By Serena Kerrigan-Noble - English Student @ Lincoln College, Oxford
Post-structuralism is a school of thought which emerged in philosophy and the humanities in the 1960s and the 1970s. It sought to interrogate structuralism’s insistence on the existence of universal structures which provided access points to meaning. Post-structuralism questioned the self-sufficiency of such structures and the binary oppositions on which they relied. Todorov framed his critique of structuralism in terms of it being ‘an attempt to transform literary studies into a scientific discipline…a coherent body of concepts and methods aiming at the knowledge of underlying laws’. Foremost proponents of post-structuralist theory are Roland Barthes, Jacques Derrida, Michel Foucault, and Julia Kristeva.

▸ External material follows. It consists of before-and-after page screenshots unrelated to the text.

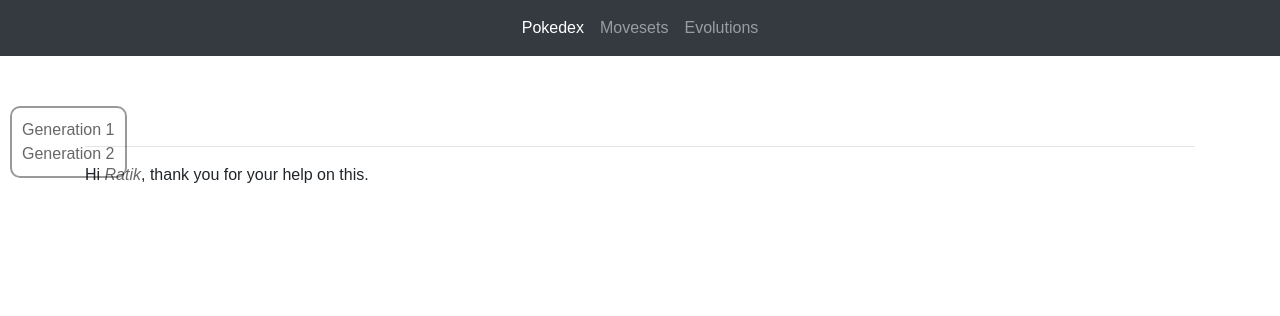
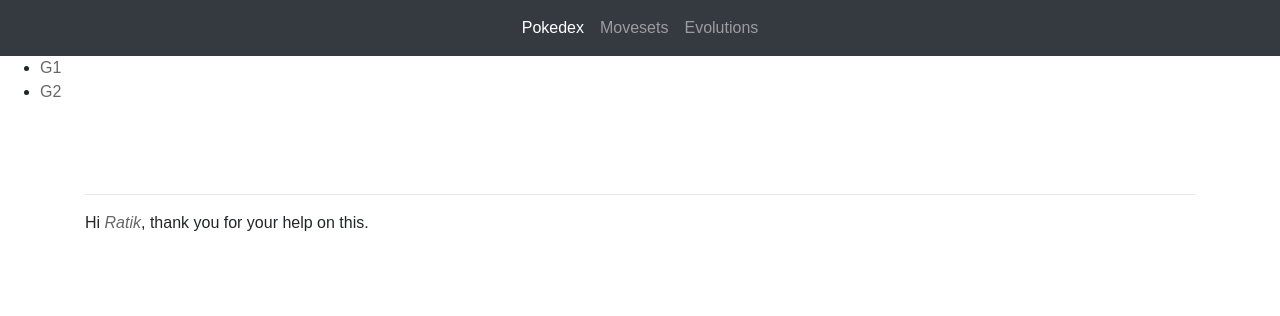
Before and after one commit to harjaschatha/Pokedex, a Django app: page / in a window 1280 px wide. Shown: the top 316 px of the page. Run offline with Django 3.2, Linux system fonts and the light colour scheme; data that the repository does not hold is empty; some libraries are stand-ins or nearby versions.

Commit message:
styyylllleeee

```diff
--- a/pokedex/templates/pokedex/index.html
+++ b/pokedex/templates/pokedex/index.html
@@ -7,11 +7,10 @@
 
 {% block aside %}
 
-  <aside class="internal-nav">
-    <a href="#1">Generation 1</a>
-    <br>
-    <a href="#152">Generation 2</a>
-  </aside>
+  <ul>
+    <li><a href="#1">G1</a></li>
+    <li><a href="#152">G2</a></li>
+  </ul>
 
 {% endblock %}
 
```
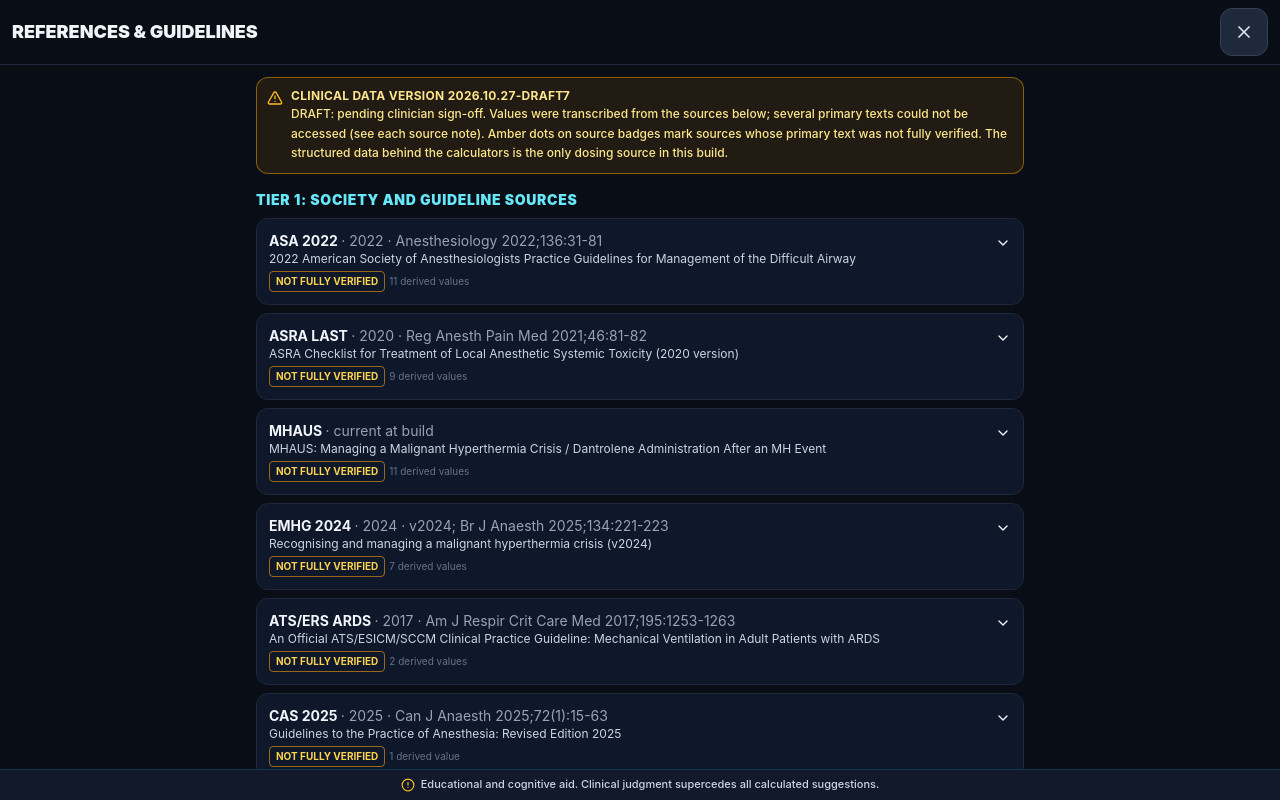
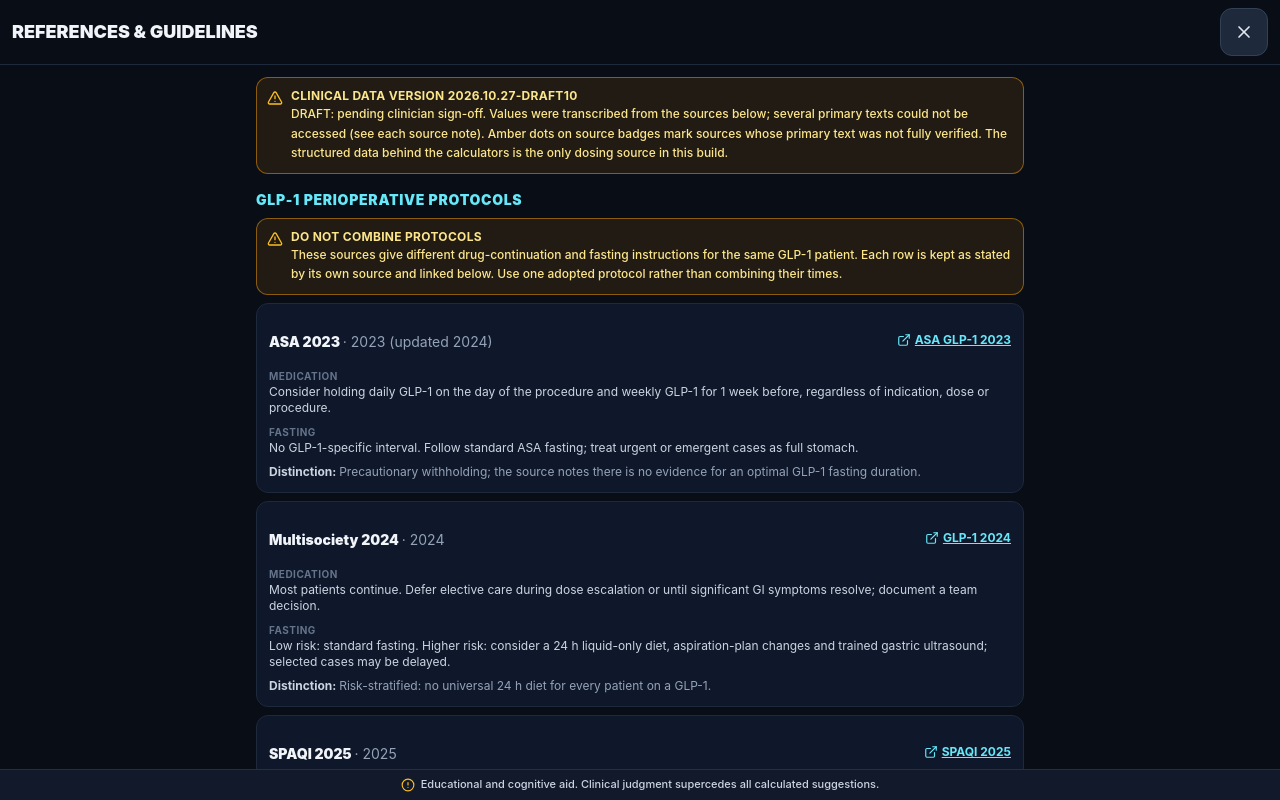
Before and after one commit to drabdo1990/anesth-helper, a React (Vite) app: page / in a window 1280 px wide. Both pictures are taken after a click on the button 1010 px from the left and 30 px from the top of the page. Built offline with nearby package versions, Linux system fonts and the light colour scheme.

Commit message:
feat(references): compare conflicting GLP-1 protocols

```diff
--- a/src/data/derived.ts
+++ b/src/data/derived.ts
@@ -6,6 +6,7 @@
 import { LOCAL_ANESTHETICS, MEDICATIONS } from './medications';
 import { VENTILATION_SCENARIOS, VENT_ADVANCED_REFERENCE, VENT_ALARMS, VENT_MODES, VENT_TROUBLESHOOTING } from './ventilation';
 import { CHECKLISTS } from './checklists';
+import { GLP1_PROTOCOLS } from './glp1Protocols';
 import { NEURAXIAL_REGIMENS } from './neuraxial';
 import { REFERENCE_DRUGS } from './referenceDrugs';
 import { SOURCES } from './sources';
@@ -84,6 +85,7 @@
   for (const t of VENT_TROUBLESHOOTING) add(t.sourceIds, `Ventilator troubleshooting: ${t.title}`);
 
   for (const c of CHECKLISTS) for (const i of c.items) add(i.sourceIds, `Checklist ${c.title}: ${i.text}`);
+  for (const p of GLP1_PROTOCOLS) add([p.sourceId], `GLP-1 protocol ${p.label}: ${p.drugRule} Fasting: ${p.fastingRule}`);
   for (const s of [...LAST_STEPS, ...MH_STEPS, ...CICO_PLANS.flatMap((p) => p.steps)]) add(s.sourceIds, `Emergency step: ${s.text}`);
 
   for (const [id, lines] of Object.entries(PRINCIPLE_SOURCES)) for (const l of lines) out[id]?.push(l);
--- /dev/null
+++ b/src/data/glp1Protocols.ts
@@ -0,0 +1,60 @@
+// Published conflicting perioperative GLP-1 protocols, kept separate so no protocol's fasting times are mixed with another's.
+// Every row cites a source in sources.ts. Local rules are intentionally not included here.
+
+export interface Glp1ProtocolReference {
+  id: string;
+  label: string;
+  year: string;
+  sourceId: string;
+  drugRule: string;
+  fastingRule: string;
+  distinction: string;
+}
+
+export const GLP1_PROTOCOLS: Glp1ProtocolReference[] = [
+  {
+    id: 'asa-glp1-2023',
+    label: 'ASA 2023',
+    year: '2023 (updated 2024)',
+    sourceId: 'asa-glp1-2023',
+    drugRule: 'Consider holding daily GLP-1 on the day of the procedure and weekly GLP-1 for 1 week before, regardless of indication, dose or procedure.',
+    fastingRule: 'No GLP-1-specific interval. Follow standard ASA fasting; treat urgent or emergent cases as full stomach.',
+    distinction: 'Precautionary withholding; the source notes there is no evidence for an optimal GLP-1 fasting duration.',
+  },
+  {
+    id: 'multisociety-glp1-2024',
+    label: 'Multisociety 2024',
+    year: '2024',
+    sourceId: 'glp1-multisociety-2024',
+    drugRule: 'Most patients continue. Defer elective care during dose escalation or until significant GI symptoms resolve; document a team decision.',
+    fastingRule: 'Low risk: standard fasting. Higher risk: consider a 24 h liquid-only diet, aspiration-plan changes and trained gastric ultrasound; selected cases may be delayed.',
+    distinction: 'Risk-stratified: no universal 24 h diet for every patient on a GLP-1.',
+  },
+  {
+    id: 'spaqi-glp1-2025',
+    label: 'SPAQI 2025',
+    year: '2025',
+    sourceId: 'glp1-spaqi-2025',
+    drugRule: 'Continue if there are no significant GI symptoms. Severe nausea, vomiting or inability to tolerate oral intake needs prescriber review before elective care.',
+    fastingRule: 'Solids 24 h (clear liquids only); clear liquids <10% glucose 4 h and ≥10% glucose 8 h.',
+    distinction: 'A distinct fixed fasting protocol for all GLP-1 patients without significant GI symptoms.',
+  },
+  {
+    id: 'uk-glp1-2025',
+    label: 'UK 2025',
+    year: '2025',
+    sourceId: 'glp1-uk-2025',
+    drugRule: 'Continue GLP-1 and dual GIP/GLP-1 therapy throughout the perioperative period.',
+    fastingRule: 'Follow standard recommended fasting; no GLP-1-specific extended fast. Use individualized aspiration-risk mitigation and consider gastric ultrasound.',
+    distinction: 'Most permissive fasting; rejects extra fasting for the drug alone.',
+  },
+  {
+    id: 'anzca-glp1-2025',
+    label: 'ADS / ANZCA / GESA / NACOS 2025',
+    year: '2025',
+    sourceId: 'glp1-anzca-2025',
+    drugRule: 'Do not routinely stop GLP-1 or dual GIP/GLP-1 therapy before the procedure.',
+    fastingRule: '24 h clear-fluid diet, then a standard 6 h fast before the procedure, for all patients on these drugs.',
+    distinction: 'A universal 24 h clear-fluid day for every patient on these drugs.',
+  },
+];
--- a/src/data/sources.ts
+++ b/src/data/sources.ts
@@ -3,7 +3,7 @@
 
 import type { ClinicalSource } from './types';
 
-export const DATA_VERSION = '2026.10.27-draft7';
+export const DATA_VERSION = '2026.10.27-draft10';
 export const DATA_STATUS =
   'DRAFT: pending clinician sign-off. Values were transcribed from the sources below; several primary texts could not be accessed (see each source note).';
 
@@ -839,17 +839,30 @@
     accessNote: 'Open-access full text via PMC. Eight Delphi recommendations; not formally endorsed by a single society. Scope is adult elective anesthesia/sedation, excluding procedure-specific fasting and conditions that substantially increase aspiration risk.',
   },
   {
+    id: 'asa-glp1-2023',
+    tag: 'ASA GLP-1 2023',
+    name: 'American Society of Anesthesiologists Consensus-Based Guidance on Preoperative Management of Patients (Adults and Children) on Glucagon-Like Peptide-1 (GLP-1) Receptor Agonists',
+    publisher: 'American Society of Anesthesiologists',
+    year: '2023',
+    version: 'Published June 2023; updated November 2024',
+    url: 'https://www.asahq.org/about-asa/newsroom/news-releases/2023/06/american-society-of-anesthesiologists-consensus-based-guidance-on-preoperative',
+    tier: 1,
+    scope: ['GLP-1 withholding', 'preoperative fasting', 'GI symptoms', 'urgent and emergent procedures'],
+    verification: 'primary',
+    accessNote: 'Official ASA guidance read. Suggests considering holding daily GLP-1 on the procedure day and weekly GLP-1 for 1 week before; standard fasting applies; urgent or emergent cases are treated as full stomach. The page now points to newer multisociety guidance.',
+  },
+  {
     id: 'glp1-multisociety-2024',
     tag: 'GLP-1 2024',
-    name: 'Most Patients Can Continue Diabetes, Weight Loss GLP-1 Drugs Before Surgery, Those at Highest Risk for GI Problems Should Follow Liquid Diet Before Procedure',
+    name: 'Preprocedure Care of Patients on Glucagon-like Peptide-1 Receptor Agonists: A Multisociety Clinical Practice Guidance',
     publisher: 'American Society of Anesthesiologists, AGA, ASMBS, ISPCOP and SAGES',
     year: '2024',
-    version: 'Multi-society clinical practice guidance, released October 2024',
-    url: 'https://www.asahq.org/about-asa/newsroom/news-releases/2024/10/new-multi-society-glp-1-guidance',
+    version: 'Anesthesiology 2024;141:1208-1209',
+    url: 'https://doi.org/10.1097/ALN.0000000000005231',
     tier: 1,
     scope: ['GLP-1 perioperative continuation', 'escalation phase and GI symptoms', '24 h liquid-only risk mitigation', 'gastric ultrasound', 'procedure delay'],
     verification: 'secondary',
-    accessNote: 'Official ASA release and recommendation summary read; the full multisociety guidance was not accessed. Most patients continue GLP-1 therapy; selected higher-risk patients may need a 24 h liquid-only diet, aspiration-plan changes, gastric ultrasound or delay.',
+    accessNote: 'Official ASA release and article metadata read; full guidance not accessed. Most patients continue GLP-1 therapy; selected higher-risk patients may need a 24 h liquid-only diet, aspiration-plan changes, gastric ultrasound or delay.',
   },
   {
     id: 'glp1-spaqi-2025',
@@ -863,6 +876,32 @@
     scope: ['GLP-1 perioperative continuation', 'GLP-1 solid and clear-liquid fasting protocol', 'significant GI symptoms'],
     verification: 'primary',
     accessNote: 'Open-access full text. Separate protocol: continue if no significant GI symptoms; solids 24 h; clear liquids <10% glucose 4 h and >=10% glucose 8 h. These times conflict with other society guidance; do not combine protocols.',
+  },
+  {
+    id: 'glp1-uk-2025',
+    tag: 'UK GLP-1 2025',
+    name: 'Elective peri-operative management of adults taking glucagon-like peptide-1 receptor agonists, glucose-dependent insulinotropic peptide agonists and sodium-glucose cotransporter-2 inhibitors',
+    publisher: 'Association of Anaesthetists, CPOC and UK multidisciplinary societies',
+    year: '2025',
+    version: 'Anaesthesia 2025;80:412-424',
+    url: 'https://pmc.ncbi.nlm.nih.gov/articles/PMC11885194/',
+    tier: 1,
+    scope: ['GLP-1 and GIP/GLP-1 continuation', 'standard perioperative fasting', 'aspiration-risk mitigation'],
+    verification: 'primary',
+    accessNote: 'Open-access full text. Continue GLP-1 and dual GIP/GLP-1 therapy; follow standard fasting; do not extend fasting for the drug alone. Upper GI symptoms alone do not determine gastric content; consider individualized aspiration precautions and gastric ultrasound.',
+  },
+  {
+    id: 'glp1-anzca-2025',
+    tag: 'ANZCA GLP-1 2025',
+    name: 'Clinical Practice Recommendations regarding patients taking GLP-1 receptor agonists and dual GLP-1/GIP receptor co-agonists prior to anaesthesia or sedation for surgical and endoscopic procedures',
+    publisher: 'Australian Diabetes Society, ANZCA, GESA and NACOS',
+    year: '2025',
+    version: 'April 2025; Anaesth Intensive Care 2025;53:300-306',
+    url: 'https://pmc.ncbi.nlm.nih.gov/articles/PMC12420935/',
+    tier: 1,
+    scope: ['GLP-1 and GIP/GLP-1 continuation', '24 h clear-fluid diet', 'standard 6 h fast', 'risk mitigation'],
+    verification: 'primary',
+    accessNote: 'Full PDF and published version reviewed. Do not routinely stop therapy; recommend a 24 h clear-fluid diet then a standard 6 h fast for all patients on these drugs. Risk mitigation is required if solids were not withheld for 24 h.',
   },
   {
     id: 'asa-obstetric-2016',
--- a/src/views/ReferencesView.tsx
+++ b/src/views/ReferencesView.tsx
@@ -2,7 +2,8 @@
 import { createPortal } from 'react-dom';
 import { ChevronDown, ChevronUp, ExternalLink, X } from 'lucide-react';
 import { derivedValuesBySource } from '../data/derived';
-import { DATA_STATUS, DATA_VERSION, SOURCES } from '../data/sources';
+import { GLP1_PROTOCOLS, type Glp1ProtocolReference } from '../data/glp1Protocols';
+import { DATA_STATUS, DATA_VERSION, SOURCES, SOURCE_BY_ID } from '../data/sources';
 import type { ClinicalSource } from '../data/types';
 import { useAppStore } from '../store/useAppStore';
 import { DisclaimerBanner } from '../components/DisclaimerBanner';
@@ -64,6 +65,46 @@
   );
 };
 
+const ProtocolRow: React.FC<{ protocol: Glp1ProtocolReference }> = ({ protocol }) => {
+  const source = SOURCE_BY_ID[protocol.sourceId];
+  return (
+    <li className="rounded-xl border border-clinical-border bg-slate-900 p-3">
+      <div className="flex flex-wrap items-baseline justify-between gap-2">
+        <h4 className="text-sm font-black text-slate-100">
+          {protocol.label} <span className="font-normal text-slate-400">· {protocol.year}</span>
+        </h4>
+        {source?.url ? (
+          <a
+            href={source.url}
+            target="_blank"
+            rel="noopener noreferrer"
+            title={source.name}
+            className="inline-flex min-h-[48px] items-center gap-1 text-xs font-bold text-cyan-300 underline"
+          >
+            <ExternalLink className="h-3.5 w-3.5" /> {source.tag}
+          </a>
+        ) : (
+          <span className="text-xs font-bold text-amber-300">{source?.tag ?? 'Local protocol'}</span>
+        )}
+      </div>
+      <dl className="mt-1 grid gap-2 text-xs text-slate-300">
+        <div>
+          <dt className="text-[10px] font-bold uppercase tracking-wider text-slate-500">Medication</dt>
+          <dd>{protocol.drugRule}</dd>
+        </div>
+        <div>
+          <dt className="text-[10px] font-bold uppercase tracking-wider text-slate-500">Fasting</dt>
+          <dd>{protocol.fastingRule}</dd>
+        </div>
+      </dl>
+      <p className="mt-2 text-xs text-slate-400">
+        <span className="font-bold text-slate-300">Distinction: </span>
+        {protocol.distinction}
+      </p>
+    </li>
+  );
+};
+
 export const ReferencesView: React.FC = () => {
   const open = useAppStore((s) => s.referencesOpen);
   const setOpen = useAppStore((s) => s.setReferencesOpen);
@@ -99,6 +140,21 @@
             {DATA_STATUS} Amber dots on source badges mark sources whose primary text was not fully verified. The structured
             data behind the calculators is the only dosing source in this build.
           </WarningBanner>
+
+          <section className="flex flex-col gap-2">
+            <h3 className="text-sm font-black uppercase tracking-wider text-cyan-300">GLP-1 perioperative protocols</h3>
+            <WarningBanner level="amber" title="Do not combine protocols">
+              These sources give different drug-continuation and fasting instructions for the same GLP-1 patient. Each row
+              is kept as stated by its own source and linked below. Use one adopted protocol rather than combining their
+              times.
+            </WarningBanner>
+            <ul className="flex flex-col gap-2">
+              {GLP1_PROTOCOLS.map((protocol) => (
+                <ProtocolRow key={protocol.id} protocol={protocol} />
+              ))}
+            </ul>
+          </section>
+
           {[1, 2, 3, 4].map((tier) => (
             <section key={tier} className="flex flex-col gap-2">
               <h3 className="text-sm font-black uppercase tracking-wider text-cyan-300">{TIER_TITLES[tier]}</h3>
```
Also changed, not shown: 2 other files (tests, documents, lock files or other folders).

Structuralism was based on the assumption that meaning was already imminent within the text, which was composed of a system of interdependent elements which formed an autonomous structure. Post-structuralists pointed out that this conceptualisation of the text relies on the assumption that meaning is transparent and fixed within the text before the reader encounters it. Machery’s critique of structuralism in “Literary Analysis: The Tomb of Structures” (1965) argued that this structuralist attempt ‘to extricate a structure’ was ‘to decipher an enigma, to dig up a buried meaning’ and that such ‘criticism merely produces a pre-established truth’, rather than discovers it. Thus, Barthes argued that the ‘goal of all structuralist activity’ was to ‘reconstruct’ the text as ‘an ‘object’, whilst he and Derrida argued that such an object was illusory; the object is, Robert Young observed, the product of ‘the critic’s gaze…located behind or within it’.
By contrast, a post-structuralist reading would seek to understand the text and the systems of knowledge which produced that text. In a 1966 lecture called “Structure, Sign, and Play in the Discourse of the Human Sciences”, Jacques Derrida referred to this interpretative strategy as “decentring” meaning, as it understood to be monolithic or singular, and instead suggested that such univocal meaning was always “deferred”, never arrived at. Roland Barthes’ essay, “The Death of the Author” (1967) argued that the “death” of the author as the sole source of meaning in a text inaugurated the “Birth of the Reader”, whose cultural and social experiences were now considered as informing the reading process.